A team of engineers and biologists at the University of Colorado Boulder have discovered new insights into how mechanical forces guide the development of cells early in the life of an organism, and might lead to pathologies in the future.
The findings could one day help researchers develop new treatments for heart disease in humans and even develop more authetic artificial tissue in the lab. The group, led by biomedical engineer Corey Neu, published its results Dec. 2 in the journal Nature Biomedical Engineering.
“We were interested in the development of healthy cells, and the health of a cell requires that the nucleus senses mechanical forces in a particular way,” said Neu, professor of biomedical engineering at CU Boulder.
One of those forces is tension, explained Neu and study co-author Benjamin Seelbinder, a former graduate student in mechanical engineering at CU Boulder. Tension stretches the cell in a defined way, resulting in the reorganization of its nucleus—the small structure within a cell that stores DNA. That modification changes the expression of genes, which could indicate certain diseases in patients.
The upside is that researchers could also manipulate the same tension moving through a cell, leading to new advances in medicine and beyond, the researcher said.
Seelbinder, who is now a postdoctoral associate at the Max Planck Institute of Molecular Cell Biology and Genetics, first discovered that mechanical forces shape nuclei while studying the cardiovascular cells of embryotic mice.

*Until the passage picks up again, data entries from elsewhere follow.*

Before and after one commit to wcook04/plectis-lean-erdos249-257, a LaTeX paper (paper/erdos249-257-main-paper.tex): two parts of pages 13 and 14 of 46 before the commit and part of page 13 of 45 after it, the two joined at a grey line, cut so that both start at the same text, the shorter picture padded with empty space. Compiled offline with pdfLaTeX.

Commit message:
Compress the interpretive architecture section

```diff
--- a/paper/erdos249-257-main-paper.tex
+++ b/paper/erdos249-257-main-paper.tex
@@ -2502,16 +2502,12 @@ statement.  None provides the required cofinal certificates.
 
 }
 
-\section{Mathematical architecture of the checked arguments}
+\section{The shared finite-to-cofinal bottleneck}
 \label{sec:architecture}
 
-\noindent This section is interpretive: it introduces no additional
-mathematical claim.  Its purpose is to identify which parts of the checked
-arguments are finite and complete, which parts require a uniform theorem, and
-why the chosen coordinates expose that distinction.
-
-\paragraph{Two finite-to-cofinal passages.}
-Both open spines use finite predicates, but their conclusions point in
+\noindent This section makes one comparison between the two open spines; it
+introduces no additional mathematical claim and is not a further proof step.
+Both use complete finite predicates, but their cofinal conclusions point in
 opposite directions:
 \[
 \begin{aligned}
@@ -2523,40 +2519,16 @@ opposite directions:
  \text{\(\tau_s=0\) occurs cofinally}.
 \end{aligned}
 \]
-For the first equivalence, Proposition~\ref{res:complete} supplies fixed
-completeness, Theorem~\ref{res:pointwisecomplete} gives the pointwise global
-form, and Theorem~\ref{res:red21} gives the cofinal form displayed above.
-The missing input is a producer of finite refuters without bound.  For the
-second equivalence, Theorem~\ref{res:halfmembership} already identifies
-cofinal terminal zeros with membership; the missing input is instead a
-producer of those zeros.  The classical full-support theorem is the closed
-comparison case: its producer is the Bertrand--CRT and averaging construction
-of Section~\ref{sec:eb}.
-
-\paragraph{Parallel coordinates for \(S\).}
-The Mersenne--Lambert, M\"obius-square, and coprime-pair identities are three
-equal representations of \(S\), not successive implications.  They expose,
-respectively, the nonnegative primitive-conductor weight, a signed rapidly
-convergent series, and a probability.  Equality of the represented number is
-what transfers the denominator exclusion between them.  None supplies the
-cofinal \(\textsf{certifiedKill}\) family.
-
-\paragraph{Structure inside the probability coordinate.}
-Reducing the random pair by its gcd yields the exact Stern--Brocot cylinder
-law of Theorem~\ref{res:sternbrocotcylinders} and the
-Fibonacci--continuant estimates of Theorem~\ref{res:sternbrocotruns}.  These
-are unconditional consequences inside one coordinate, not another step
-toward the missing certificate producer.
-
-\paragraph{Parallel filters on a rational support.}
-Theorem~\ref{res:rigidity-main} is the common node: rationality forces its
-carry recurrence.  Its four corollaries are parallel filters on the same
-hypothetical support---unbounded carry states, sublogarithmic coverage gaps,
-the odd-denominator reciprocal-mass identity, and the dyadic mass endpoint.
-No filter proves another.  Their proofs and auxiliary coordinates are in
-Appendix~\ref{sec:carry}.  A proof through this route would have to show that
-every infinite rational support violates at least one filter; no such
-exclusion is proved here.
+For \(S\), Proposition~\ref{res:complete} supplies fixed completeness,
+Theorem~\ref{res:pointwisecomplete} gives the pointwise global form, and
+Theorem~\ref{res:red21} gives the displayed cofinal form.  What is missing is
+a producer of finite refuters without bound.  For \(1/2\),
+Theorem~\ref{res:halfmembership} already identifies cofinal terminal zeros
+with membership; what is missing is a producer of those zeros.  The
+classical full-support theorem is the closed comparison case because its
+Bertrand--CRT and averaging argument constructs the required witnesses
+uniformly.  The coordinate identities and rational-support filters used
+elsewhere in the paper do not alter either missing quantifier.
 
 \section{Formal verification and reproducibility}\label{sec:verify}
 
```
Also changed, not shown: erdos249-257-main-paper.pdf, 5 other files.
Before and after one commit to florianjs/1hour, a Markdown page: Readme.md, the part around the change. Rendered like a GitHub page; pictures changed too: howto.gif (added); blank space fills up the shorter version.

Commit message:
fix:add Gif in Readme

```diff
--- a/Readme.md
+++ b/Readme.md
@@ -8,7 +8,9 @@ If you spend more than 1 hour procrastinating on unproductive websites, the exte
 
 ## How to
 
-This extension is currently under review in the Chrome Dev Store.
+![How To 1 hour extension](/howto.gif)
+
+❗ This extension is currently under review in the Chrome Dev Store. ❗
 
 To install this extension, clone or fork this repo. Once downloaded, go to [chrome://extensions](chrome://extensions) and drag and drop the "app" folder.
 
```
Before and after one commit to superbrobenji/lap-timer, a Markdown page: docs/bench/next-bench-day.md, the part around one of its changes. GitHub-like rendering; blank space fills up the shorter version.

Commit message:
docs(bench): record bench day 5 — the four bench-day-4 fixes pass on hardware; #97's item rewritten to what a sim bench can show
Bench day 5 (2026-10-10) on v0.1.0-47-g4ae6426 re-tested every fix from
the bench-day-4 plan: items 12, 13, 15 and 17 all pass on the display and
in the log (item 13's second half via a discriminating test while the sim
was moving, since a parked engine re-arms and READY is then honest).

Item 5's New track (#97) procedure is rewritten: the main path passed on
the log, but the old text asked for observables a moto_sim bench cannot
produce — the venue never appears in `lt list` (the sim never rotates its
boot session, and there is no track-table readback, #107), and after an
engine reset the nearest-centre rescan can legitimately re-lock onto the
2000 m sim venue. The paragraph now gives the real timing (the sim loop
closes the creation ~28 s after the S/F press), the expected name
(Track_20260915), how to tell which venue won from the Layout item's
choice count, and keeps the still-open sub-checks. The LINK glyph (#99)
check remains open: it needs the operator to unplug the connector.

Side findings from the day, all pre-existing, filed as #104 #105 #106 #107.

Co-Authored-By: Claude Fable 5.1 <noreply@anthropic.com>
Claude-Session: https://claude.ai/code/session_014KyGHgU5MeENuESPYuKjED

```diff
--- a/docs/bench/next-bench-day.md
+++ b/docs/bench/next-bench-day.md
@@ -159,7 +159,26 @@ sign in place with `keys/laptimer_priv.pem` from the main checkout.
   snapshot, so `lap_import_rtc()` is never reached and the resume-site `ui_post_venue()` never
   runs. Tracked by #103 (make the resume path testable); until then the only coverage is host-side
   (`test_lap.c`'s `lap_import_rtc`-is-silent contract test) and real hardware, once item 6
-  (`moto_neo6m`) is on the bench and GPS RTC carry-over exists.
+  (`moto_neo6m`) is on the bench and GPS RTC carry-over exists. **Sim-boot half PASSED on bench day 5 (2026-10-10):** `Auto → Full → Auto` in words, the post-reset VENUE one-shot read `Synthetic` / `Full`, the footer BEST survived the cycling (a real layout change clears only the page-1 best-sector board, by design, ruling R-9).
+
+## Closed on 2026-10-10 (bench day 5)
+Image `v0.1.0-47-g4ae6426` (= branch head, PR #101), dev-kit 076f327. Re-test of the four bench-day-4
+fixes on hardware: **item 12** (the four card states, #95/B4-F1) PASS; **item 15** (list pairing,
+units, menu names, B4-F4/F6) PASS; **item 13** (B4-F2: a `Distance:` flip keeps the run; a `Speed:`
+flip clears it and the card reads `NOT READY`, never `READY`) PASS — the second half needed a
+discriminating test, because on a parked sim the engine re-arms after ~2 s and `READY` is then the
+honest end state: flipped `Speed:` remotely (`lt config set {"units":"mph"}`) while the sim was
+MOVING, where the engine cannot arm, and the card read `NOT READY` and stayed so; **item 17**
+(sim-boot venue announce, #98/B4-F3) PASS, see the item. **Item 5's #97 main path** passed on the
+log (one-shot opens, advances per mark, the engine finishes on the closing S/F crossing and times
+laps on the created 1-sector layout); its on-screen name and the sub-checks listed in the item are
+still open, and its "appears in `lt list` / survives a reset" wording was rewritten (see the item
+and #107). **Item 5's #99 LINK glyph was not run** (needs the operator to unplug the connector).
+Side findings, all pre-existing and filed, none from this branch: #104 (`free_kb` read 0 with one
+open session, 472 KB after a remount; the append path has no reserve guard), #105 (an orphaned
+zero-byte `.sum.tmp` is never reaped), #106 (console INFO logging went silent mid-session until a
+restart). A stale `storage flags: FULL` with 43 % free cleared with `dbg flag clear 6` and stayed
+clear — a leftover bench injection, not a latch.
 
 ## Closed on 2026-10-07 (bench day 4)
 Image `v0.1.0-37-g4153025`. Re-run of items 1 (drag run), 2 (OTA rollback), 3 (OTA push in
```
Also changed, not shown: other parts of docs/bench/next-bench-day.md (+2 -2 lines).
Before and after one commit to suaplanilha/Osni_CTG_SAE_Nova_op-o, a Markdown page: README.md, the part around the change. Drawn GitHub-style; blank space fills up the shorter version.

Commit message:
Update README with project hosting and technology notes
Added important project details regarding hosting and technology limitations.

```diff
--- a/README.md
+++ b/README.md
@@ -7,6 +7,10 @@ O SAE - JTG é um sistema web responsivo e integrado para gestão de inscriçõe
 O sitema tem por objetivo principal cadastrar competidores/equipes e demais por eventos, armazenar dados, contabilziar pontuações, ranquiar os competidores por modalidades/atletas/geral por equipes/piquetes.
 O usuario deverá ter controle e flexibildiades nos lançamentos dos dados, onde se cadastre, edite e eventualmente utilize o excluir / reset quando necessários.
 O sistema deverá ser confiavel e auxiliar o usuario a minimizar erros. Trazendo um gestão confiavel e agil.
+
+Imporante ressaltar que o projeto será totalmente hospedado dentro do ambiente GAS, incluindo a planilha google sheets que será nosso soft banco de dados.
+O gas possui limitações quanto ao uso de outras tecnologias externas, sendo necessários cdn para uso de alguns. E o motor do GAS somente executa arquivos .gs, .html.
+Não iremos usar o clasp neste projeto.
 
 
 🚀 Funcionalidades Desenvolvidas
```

He used heart cells because they contract on their own, making them the perfect model to study nuclear deformation. Seelbinder noticed the contractions caused the nucleus to be stiff, rigid and dense in certain areas. In other areas, the nucleus appeared to be loosely organized.
“There is a certain well-defined structure that the nucleus takes on,” Neu said. “It is not just a soft gel.”
Neu and Seelbinder concluded the contractions result from mechanical forces and tension moving through cells. Those contractions reorganize each cell’s chromatin, a mixture of proteins, DNA and other molecules within a nucleus that holds an organism’s genetic code.
Those mechanics also matter as organisms age. Neu and Seelbinder found, for example, animals that experienced nuclear reorganization later in life developed pathology with symptoms that an older human with cardiovascular disease or hypertension might experience. In some cases, the gene expression established during development reorganized again when mice became adults. That lead to the loss of cell identity and cell activity. Contractions in heart cells stopped, leading to cardiac arrest.
“It is not just about the development, but the role of the mechanics and the organization of the nucleus is also really important at later stages of life,” Neu said.
To build on those findings, the researchers studied patients with heart conditions like cardiomyopathy, a disease that makes it harder for the heart to pump blood. Cardiomyopathy thickens the heart muscle, causing fewer contractions and less nuclear deformation. As a result, the chromatin reorganizes and cellular identity declines.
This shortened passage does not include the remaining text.